The United States enjoys a lofty reputation worldwide as the land of opportunity and dreams, the welcoming home to all who want to be free, the brave new world that embraces huddled masses and offers them limitless possibilities to find freedom, liberty, and happiness. In marked juxtaposition to this welcomeness narrative is the counter-narrative of historic exclusion evidenced by the harsh description of these "huddled masses, yearning to breathe free" as "wretched refuse." Indeed, to describe some immigrants as "wretched refuse" manifests that Lady Liberty's welcome is, at best, highly selective and, at worst, patently discriminatory. The irony, of course, lies in the basic truth of both narratives - anecdotes imbued with tension throughout.

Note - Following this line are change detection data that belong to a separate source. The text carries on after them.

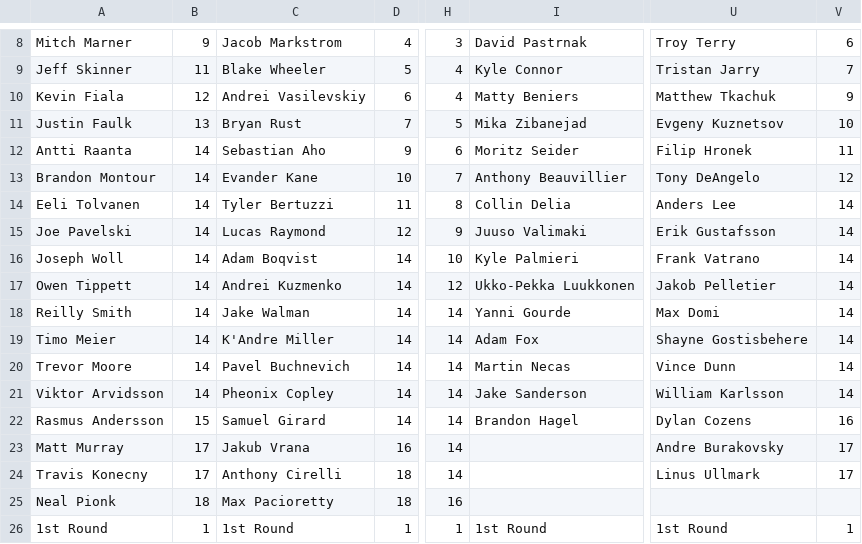
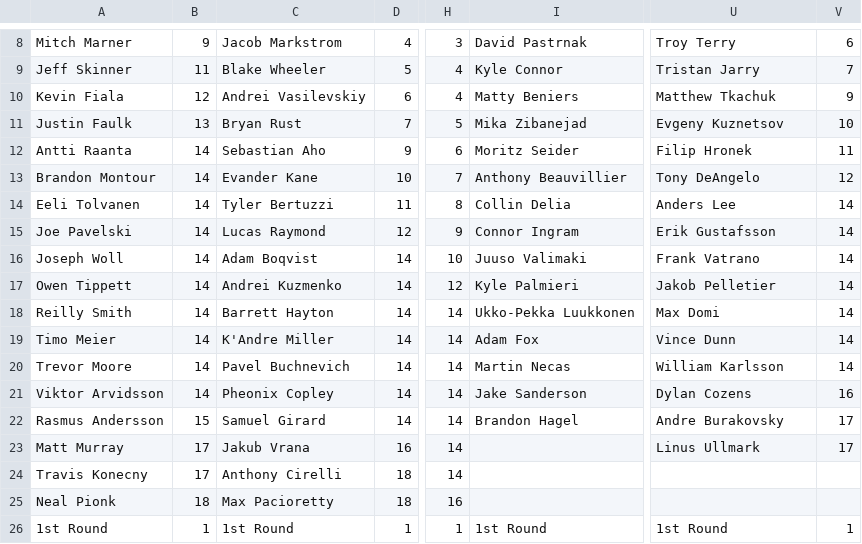
Before and after one commit to hkyplyr/keeper-league, a CSV file: docs/keeper-costs.csv, drawn as a sheet; only a part is shown, gaps mark what is left out; the diff names each change by its address in the sheet, - before the commit and + after, or states it on an @@ line.

Commit message:
Update keeper costs

```diff
--- a/docs/keeper-costs.csv
+++ b/docs/keeper-costs.csv
-I15: Juuso Valimaki
+I15: Connor Ingram
-I16: Kyle Palmieri
+I16: Juuso Valimaki
-I17: Ukko-Pekka Luukkonen
+I17: Kyle Palmieri
-C18: Jake Walman
+C18: Barrett Hayton
-I18: Yanni Gourde
+I18: Ukko-Pekka Luukkonen
-U19: Shayne Gostisbehere
+U19: Vince Dunn
-U20: Vince Dunn
+U20: William Karlsson
-U21: William Karlsson
+U21: Dylan Cozens
-V21: 14
+V21: 16
-U22: Dylan Cozens
+U22: Andre Burakovsky
-V22: 16
+V22: 17
-U23: Andre Burakovsky
+U23: Linus Ullmark
-U24: Linus Ullmark
+U24: (empty)
-V24: 17
+V24: (empty)
```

Berta Esperanza Hernández-Truyol & Kimberly A. Johns, Global Rights, Local Wrongs, and Legal Fixes: An International Human Rights Critique of Immigration and Welfare 'Reform', 71 S. Cal. L. Rev. 547 (1998)